BRIEF =>
Please return every line from the entries that has the string "PENDIENTE" in it.

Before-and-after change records
********************
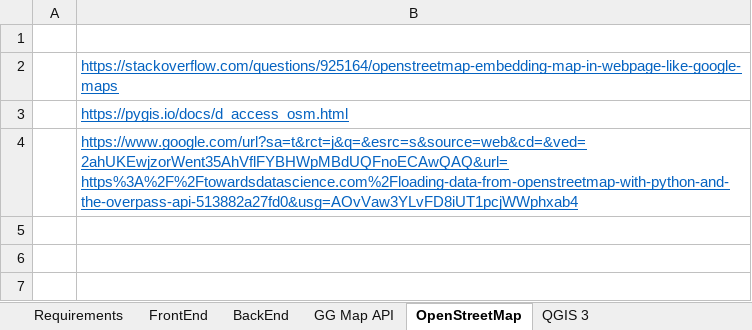
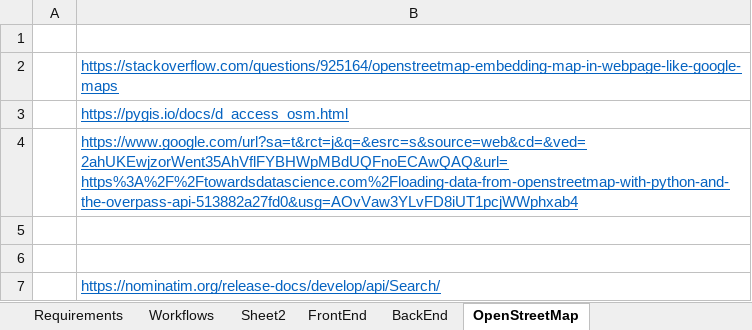
Before and after one commit to CKNgocLan/arent-sf-movie, an Excel workbook: document.xlsx, sheet OpenStreetMap, drawn as a sheet; values as stored, in another font and other column widths than the file's, no borders; the diff names each change by its address in the sheet, - before the commit and + after, or states it on an @@ line.

```diff
--- a/document.xlsx (sheet OpenStreetMap)
+++ b/document.xlsx (sheet OpenStreetMap)
@@ sheet tab hidden: GG Map API @@
-sheet tab: QGIS 3
+sheet tab: Workflows
+sheet tab: Sheet2
+row 5: (empty)
+row 6: (empty)
+row 7:  | https://nominatim.org/release-docs/develop/api/Search/
```
Also changed, not shown: 9 other files.
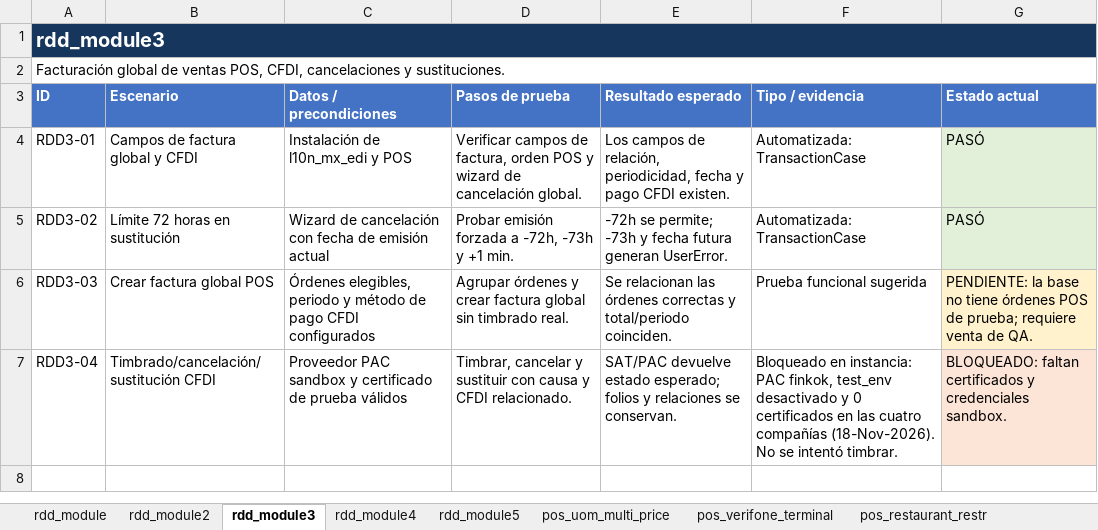
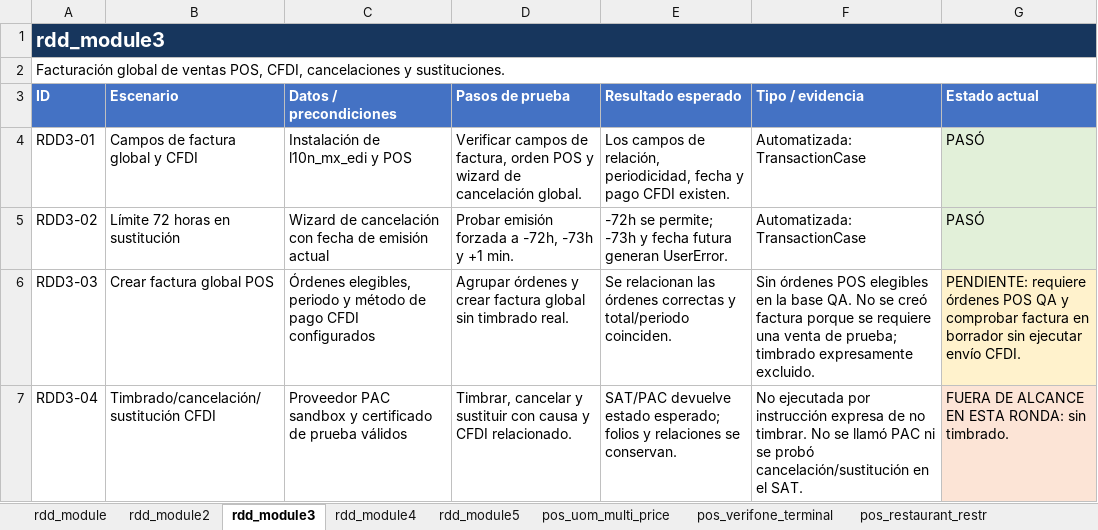
Before and after one commit to erikdavidmr/rddv20, an Excel workbook: Matriz_pruebas_Odoo20.xlsx, sheet rdd_module3, drawn as a sheet; values as stored, in another font and other column widths than the file's, no borders; the diff names each change by its address in the sheet, - before the commit and + after, or states it on an @@ line.

Commit message:
Update Odoo 20 QA test matrix pending cases

```diff
--- a/Matriz_pruebas_Odoo20.xlsx (sheet rdd_module3)
+++ b/Matriz_pruebas_Odoo20.xlsx (sheet rdd_module3)
-F6 (Tipo / evidencia): Prueba funcional sugerida
+F6 (Tipo / evidencia): Sin órdenes POS elegibles en la base QA. No se creó factura porque se requiere una venta de prueba; timbrado expresamente excluido.
-G6 (Estado actual): PENDIENTE: la base no tiene órdenes POS de prueba; requiere venta de QA.
+G6 (Estado actual): PENDIENTE: requiere órdenes POS QA y comprobar factura en borrador sin ejecutar envío CFDI.
-F7 (Tipo / evidencia): Bloqueado en instancia: PAC finkok, test_env desactivado y 0 certificados en las cuatro compañías (18-Nov-2026). No se intentó timbrar.
+F7 (Tipo / evidencia): No ejecutada por instrucción expresa de no timbrar. No se llamó PAC ni se probó cancelación/sustitución en el SAT.
-G7 (Estado actual): BLOQUEADO: faltan certificados y credenciales sandbox.
+G7 (Estado actual): FUERA DE ALCANCE EN ESTA RONDA: sin timbrado.
```
Also changed, not shown: sheet rdd_module, sheet pos_uom_multi_price, sheet rdd_module5, sheet pos_verifone_terminal, sheet pos_restaurant_restr.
********************
WRITTEN ANSWER =>
-G6 (Estado actual): PENDIENTE: la base no tiene órdenes POS de prueba; requiere venta de QA.
+G6 (Estado actual): PENDIENTE: requiere órdenes POS QA y comprobar factura en borrador sin ejecutar envío CFDI.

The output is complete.